Winterfylleth - "The Mercian Sphere" (CD)
"The Mercian Sphere" track listing:
1. Gateway to the Dark Peak & The Wayfarer Pt. 1 - The Solitary One Waits for Grace
2. The Wayfarer Pt. 2 - Awakens He, Bereft of Kinsmen
3. The Fields of Reckoning
4. Children of the Stones
5. The Ruin
6. The Honour of Good Men on the Path to Eternal Glory
7. The Wayfarer Pt. 3 - To Find Solace... Where Security Stands
8. When the Woods Were Young
9. A Valley Thick with Oaks
10. Defending the Realm
Reviewed by sonictherapy on November 1, 2010
Winterfylleth is a quartet from Manchester, England that has released their second full length album, which combines the storytelling of folkloric music with the ambient noise of black metal.

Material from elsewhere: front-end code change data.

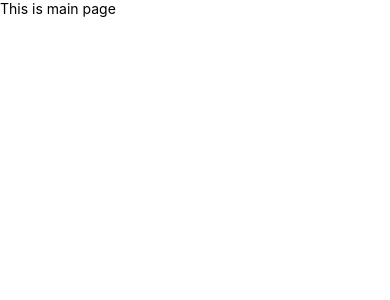
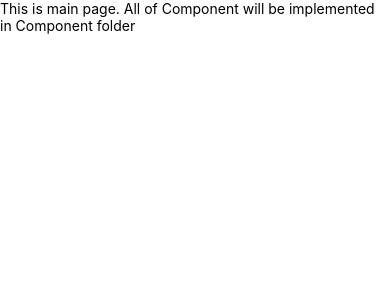
Before and after one commit to DatLe-99/DeliveryLater, a React Native app: screen / in a window 390 px wide. Shown: the top 300 px of the page. Built offline with nearby package versions, Linux system fonts and the light colour scheme.

Commit message:
Update App.js

```diff
--- a/App.js
+++ b/App.js
@@ -21,7 +21,7 @@ export default class App extends Component {
   render() {
     return (
       <View>
-        <Text>This is main page</Text>
+        <Text>This is main page. All of Component will be implemented in Component folder</Text>
       </View>
     );
   }
```
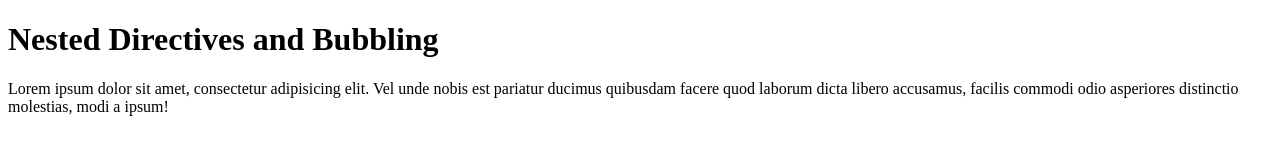
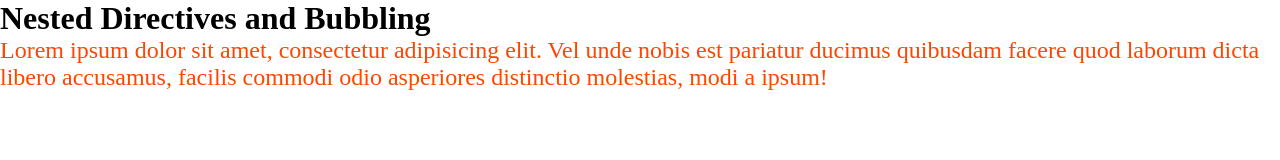
Before and after one commit to andremelchior/Labs-Less, a plain HTML site: page Nested-Directives-Bubbling/index.html in a window 1280 px wide. Drawn offline with Linux system fonts and the light colour scheme.

Commit message:
fix: add CSS link in HTML and adjust media querie size.

```diff
--- a/Nested-Directives-Bubbling/index.html
+++ b/Nested-Directives-Bubbling/index.html
@@ -3,6 +3,7 @@
     <head>
         <meta charset="UTF-8" />
         <meta name="viewport" content="width=device-width, initial-scale=1.0" />
+        <link rel="stylesheet" href="style.css">
         <title>Nested Directives and Bubbling</title>
     </head>
     <body>
--- a/Nested-Directives-Bubbling/style.less
+++ b/Nested-Directives-Bubbling/style.less
@@ -9,12 +9,12 @@
         letter-spacing: 1.2;
         font-size: 20px;
 
-        @media (min-width: 1023px){
+        @media (min-width: 1024px){
             font-size: 24px;
-            color: yellow;
+            color: orangered;
         }
 
-        @media (max-width: 500px){
+        @media (max-width: 550px){
             font-size: 16px;
             color: green;
         }
```
Also changed, not shown: Nested-Directives-Bubbling/style.css.
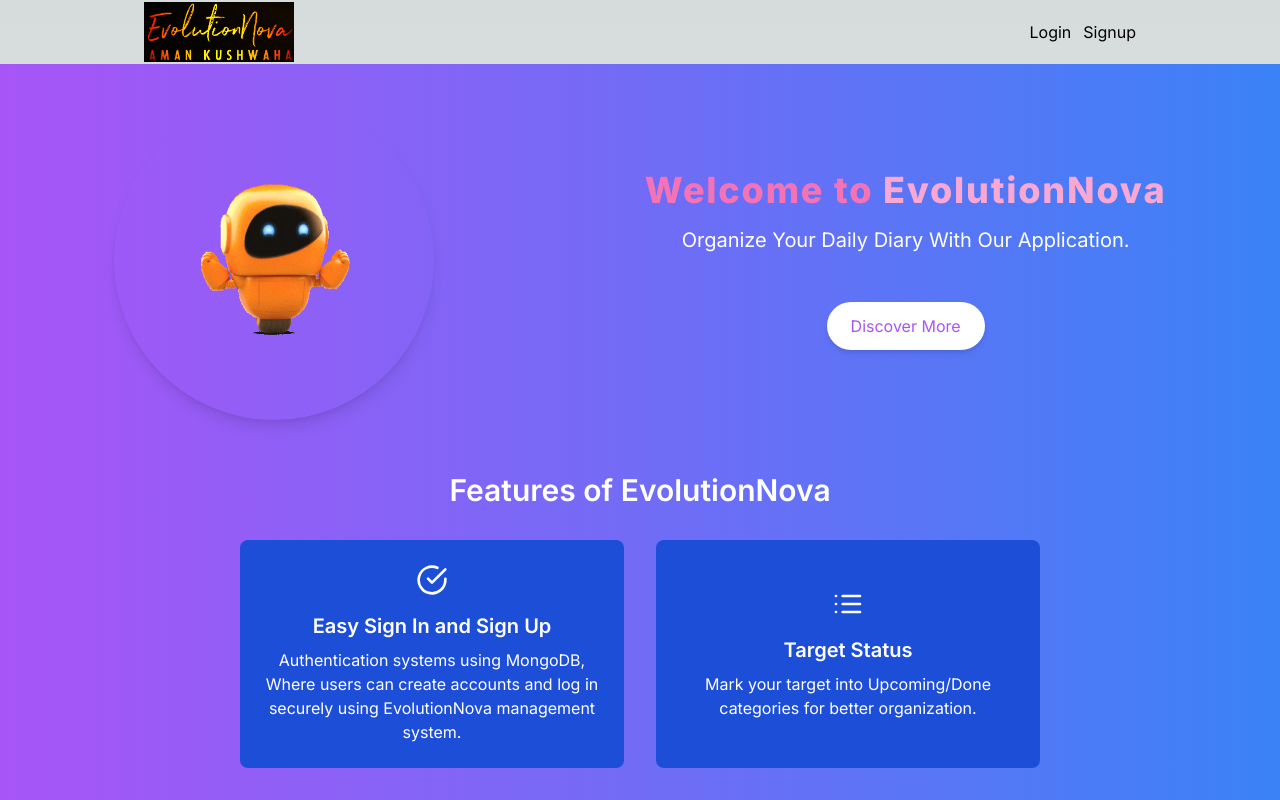
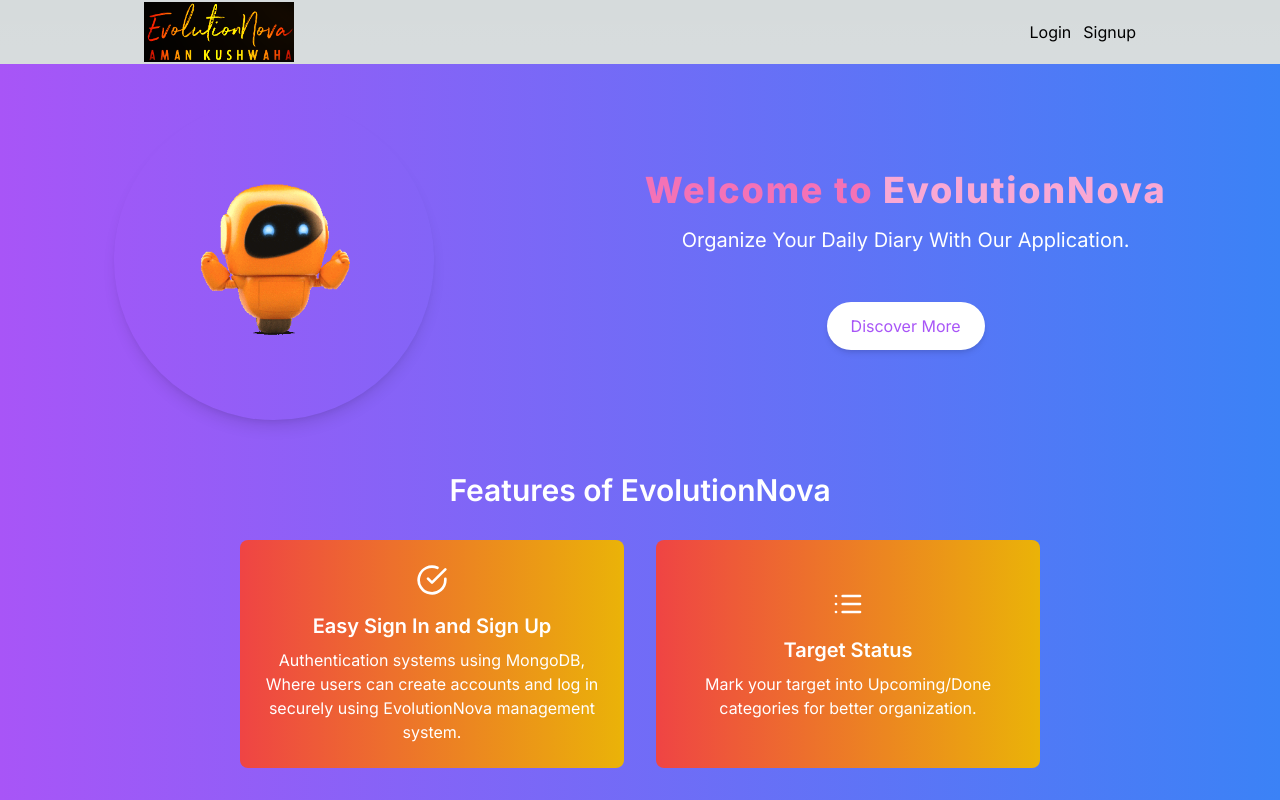
Before and after one commit to amankushwaha577/Evolution, a Next.js app: page / in a window 1280 px wide. Shown: the top 800 px of the page. Built offline with nearby package versions, Linux system fonts and the light colour scheme; no server answers.

Commit message:
feature section

```diff
--- a/src/components/homepage/FeatureSection.js
+++ b/src/components/homepage/FeatureSection.js
@@ -28,12 +28,13 @@
 const FeatureCard = ({ icon, title, description }) => {
   return (
     <div className="w-full md:w-1/3 px-4 mb-8">
-      <div className="bg-blue-700 rounded-lg p-6 flex items-center justify-center flex-col h-full">
-        <div className="mb-4">{icon}</div>
-        <h3 className="text-xl font-semibold mb-2">{title}</h3>
-        <p className="text-white text-center">{description}</p>
-      </div>
-    </div>
+  <div className="bg-gradient-to-r from-red-500 to-yellow-500 rounded-lg p-6 flex items-center justify-center flex-col h-full">
+    <div className="mb-4">{icon}</div>
+    <h3 className="text-xl font-semibold mb-2 text-white"> {title} </h3>
+    <p className="text-white text-center">{description}</p>
+  </div>
+</div>
+
   );
 };
 
```
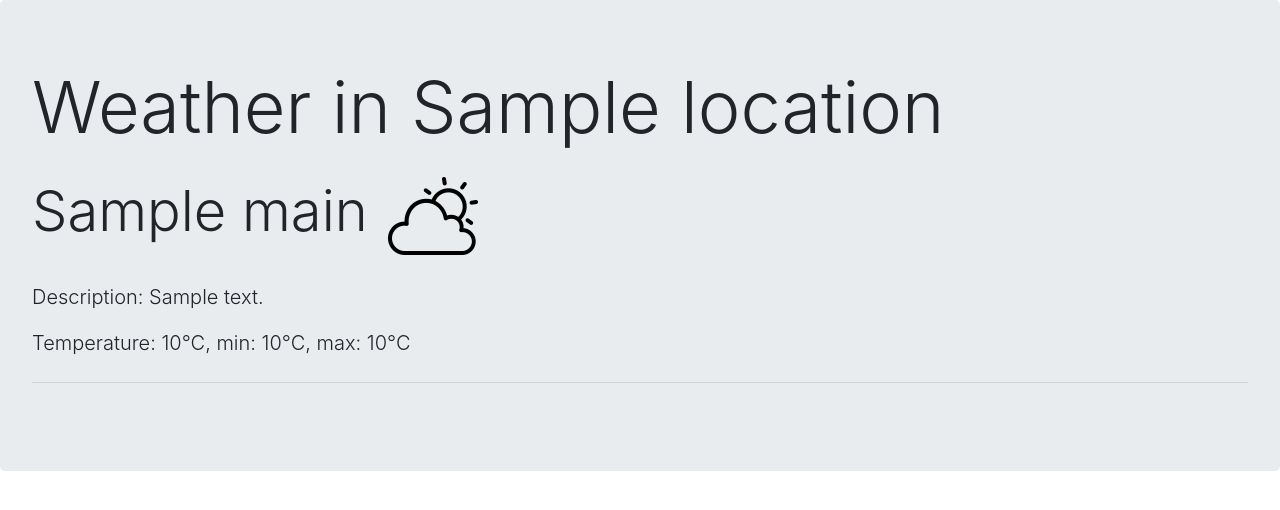
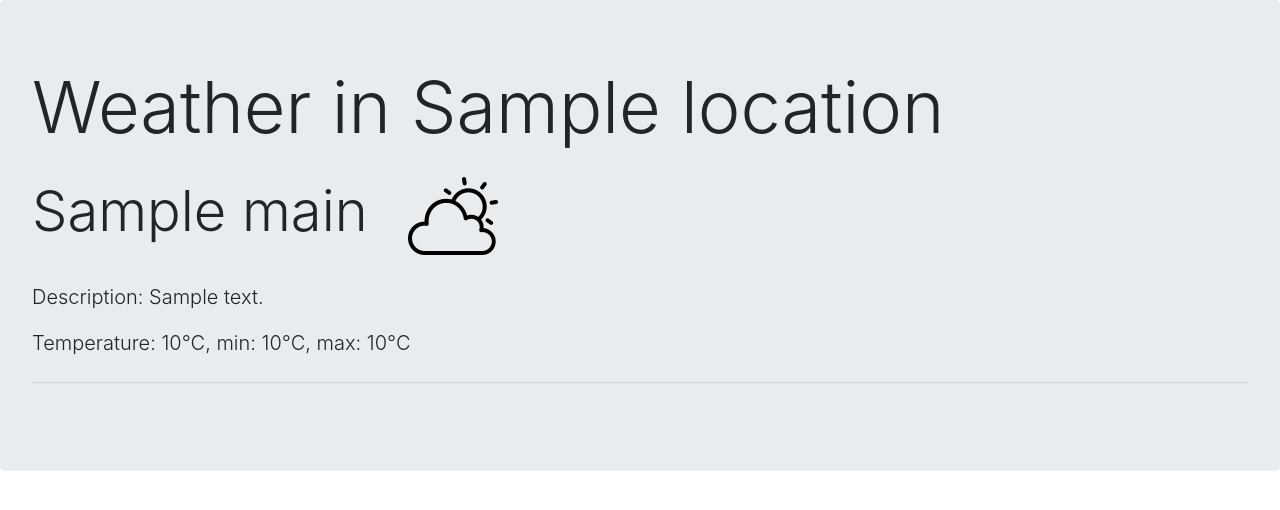
Before and after one commit to MaggieSalak/weather-analyzer, a Flask app: template templates/weather.html in a window 1280 px wide. Shown: the top 510 px of the page. Run offline with Flask 2, Linux system fonts and the light colour scheme; the template is opened without the code that fills it: most values are stand-ins (such as "Sample title", 1, 10 or a date in 2020); some libraries are stand-ins or nearby versions.

Commit message:
Improve display of weather icon

```diff
--- a/static/css/weather.css
+++ b/static/css/weather.css
@@ -2,4 +2,6 @@
   position: relative;
   width: 100px;
   height: 100px;
+  margin-left: 20px;
+  vertical-align: middle;
 }
```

Their newest release, "The Mercian Sphere," picks up right where their debut left off - replete with Anglo-Saxon lore and echoes of a country where modernism has uprooted the core values of pride and nationalism.
"The Mercian Sphere" succeeds in many ways as a record that can mesh the genre of folk with the extreme nature of black metal in a way that comes of sounding very British. The first three songs are a trilogy of sorts, commenced with the nicely dreary tune "Gateway to the Dark Peak - Wayfarer Pt. 1." The listener can truly become enveloped in the moroseness of the time changes and the ominous chanting which are ubiquitous throughout it. After an unremarkable second installment "Awakens He - Pt. 2," the trilogy picks up with a nice conclusion "To Find Solace - Pt. 3" in the form of a good drum beat at the forefront of an infusion of other instruments. "The Honour of Good Men" combines a good acoustic intro with a standard mid-tempo offering that comes across loud and proud.
Winterfylleth have a sound that is decidedly their own. They can spin a yarn of battles long gone and the beauty of the English countryside with results that are as convincing and mood evoking as Forefather or Skyclad. "Defending the Realm" is an absolute gem of a song where the black metal tempo slows up and the time changes compliment the catchy delivery. Decidedly not lo-fi like much of black metal production is today, the band achieves a very good overall sound that differentiates both the vocals and lyrics. "The Fields of Reckoning" contributes a very good back beat to the guitars in such a way that sadness is evoked.
These interludes between the folk and the black metal genres work so well in a few of Winterfylleth's songs, so it is unfortunate that this method wasn't used more often in some of the other material on this release to make it more distinct. Listening to tracks such as "The Ruin," I find myself tuning out. That ambient drone that makes up much of black metal guitar riffing is good for half a minute if varied with time changes and other riffs, but mundane otherwise. If you try to stretch out the same monotonous riff for the whole song, it is quite tedious. "A Valley Thick with Oaks" struck me the same way, with not enough differentiation to make it individual.
"The Mercian Sphere" also has some nice instrumentals that stand alone and achieve good musical results. The combination of acoustic guitar and cello on "Children of the Stones" is both haunting and poignant in its effect. The instrumental tracks stand alone and are not part of other tracks, but are nonetheless introspective and done nicely in their earthy manner. Winterfylleth is onto something very interesting in their distinct sound as a band and will undoubtedly progress with time if they focus on songwriting that covers all of the tracks well. When they blend both of the elements of the folkloric and black metal in a way that is non-redundant and flows in the changes of a song, the results are highly appealing.
Highs: Very capable fusion of folkloric and black metal that is distinctly English.
Lows: The elements that make them shine are not worked enough through all of the songs.
Bottom line: Winterfylleth possess their own unique sound and are a band to check out.
Get more info including news, reviews, interviews, links, etc. on our Winterfylleth band page.